======== Records for this task
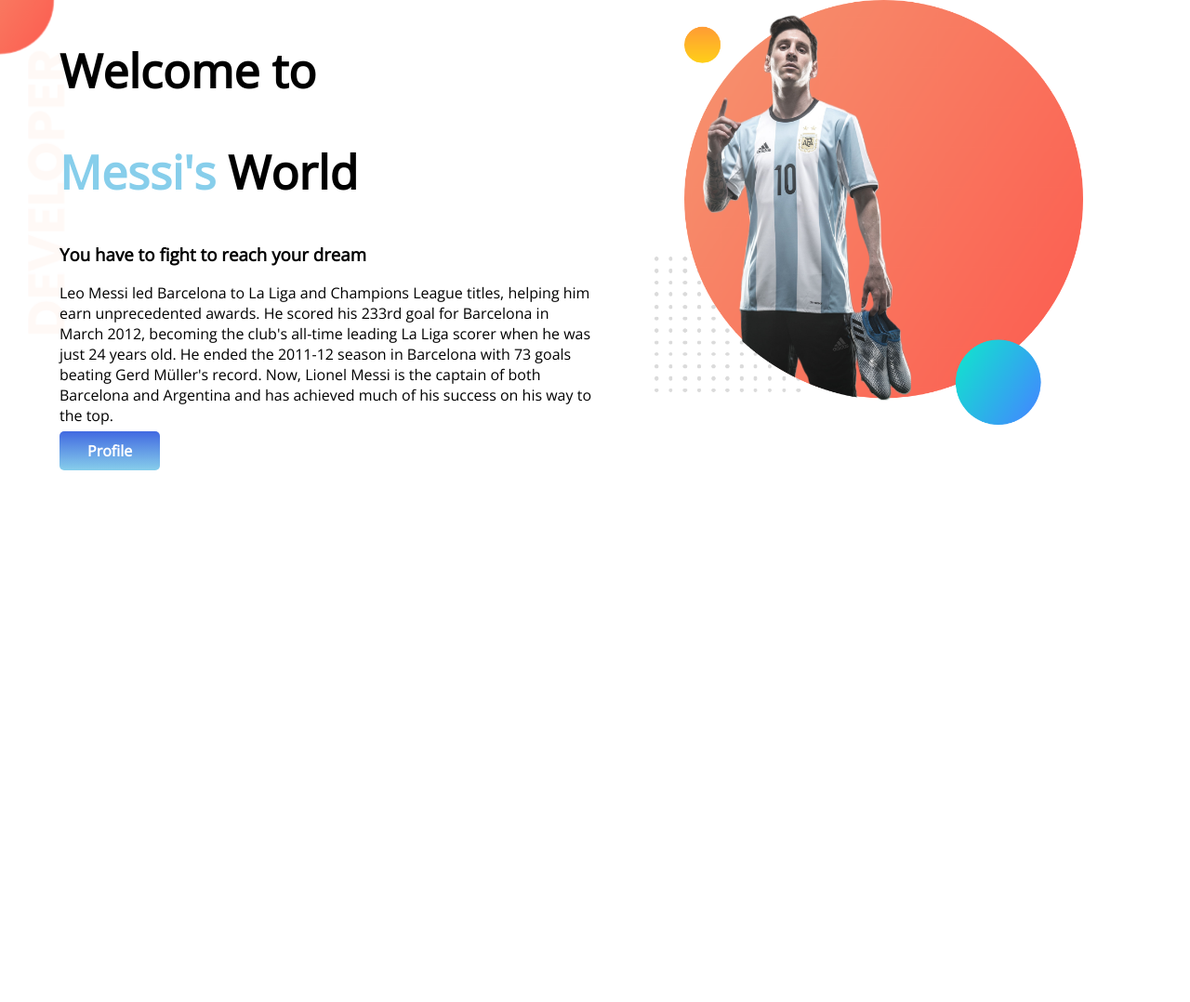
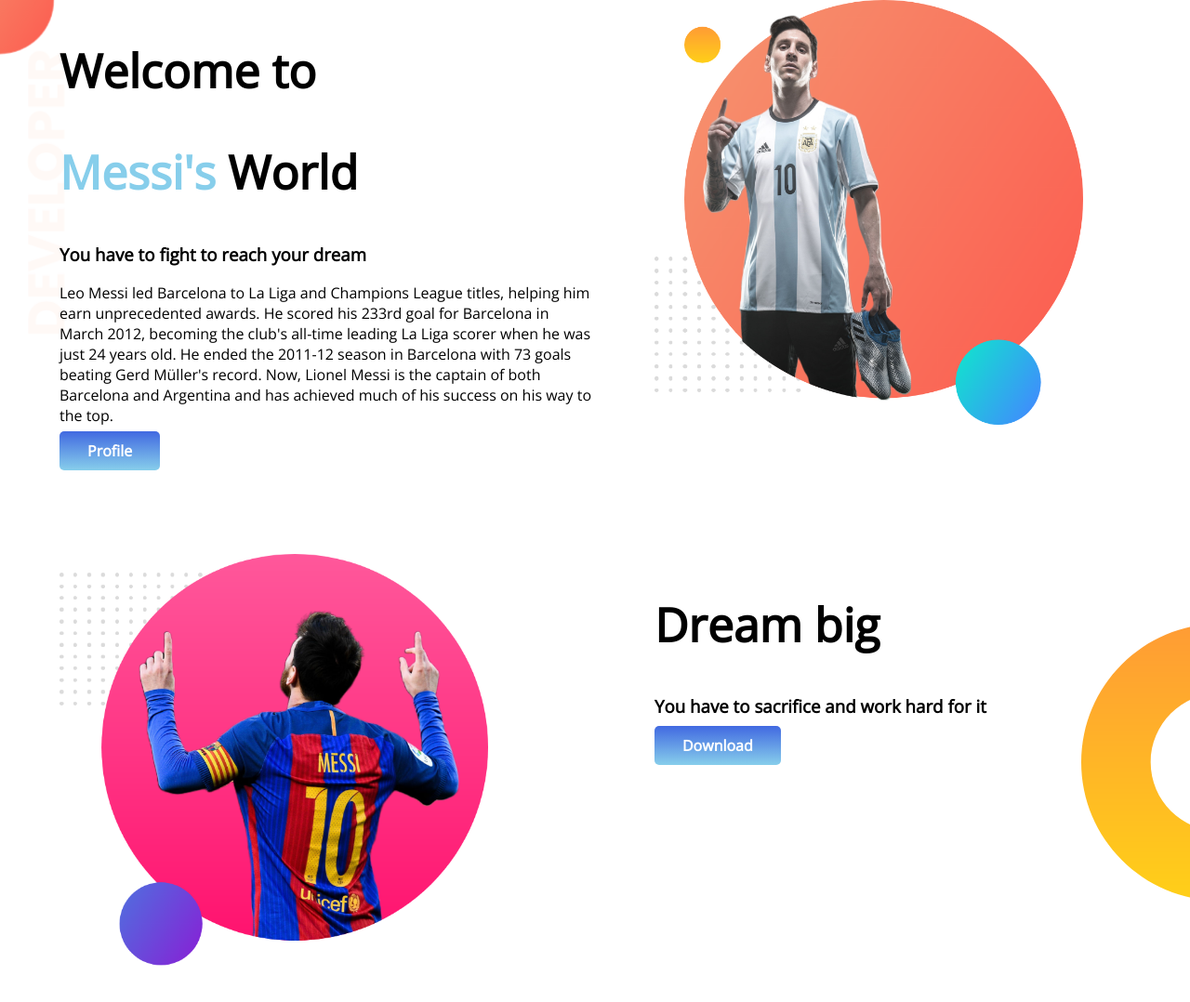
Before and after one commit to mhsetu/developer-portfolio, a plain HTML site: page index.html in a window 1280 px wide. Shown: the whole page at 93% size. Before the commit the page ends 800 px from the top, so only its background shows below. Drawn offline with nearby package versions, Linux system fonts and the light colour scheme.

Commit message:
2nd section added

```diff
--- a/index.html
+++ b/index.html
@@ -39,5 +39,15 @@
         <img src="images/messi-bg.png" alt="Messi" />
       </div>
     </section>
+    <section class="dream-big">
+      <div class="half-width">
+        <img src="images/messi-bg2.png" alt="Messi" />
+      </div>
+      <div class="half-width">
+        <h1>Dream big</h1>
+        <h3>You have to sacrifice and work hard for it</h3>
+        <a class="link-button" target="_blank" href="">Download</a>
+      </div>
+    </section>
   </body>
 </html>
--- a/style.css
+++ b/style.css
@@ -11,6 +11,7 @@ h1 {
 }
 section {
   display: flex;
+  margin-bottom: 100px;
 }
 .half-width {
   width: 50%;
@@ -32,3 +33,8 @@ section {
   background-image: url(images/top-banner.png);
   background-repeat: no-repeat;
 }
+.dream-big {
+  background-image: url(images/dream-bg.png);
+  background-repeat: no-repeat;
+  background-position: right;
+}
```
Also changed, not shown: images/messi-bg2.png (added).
================
Problem details
Look through the entries above for the word "added". Copy every line where it shows up.

Exercise response
2nd section added
Also changed, not shown: images/messi-bg2.png (added).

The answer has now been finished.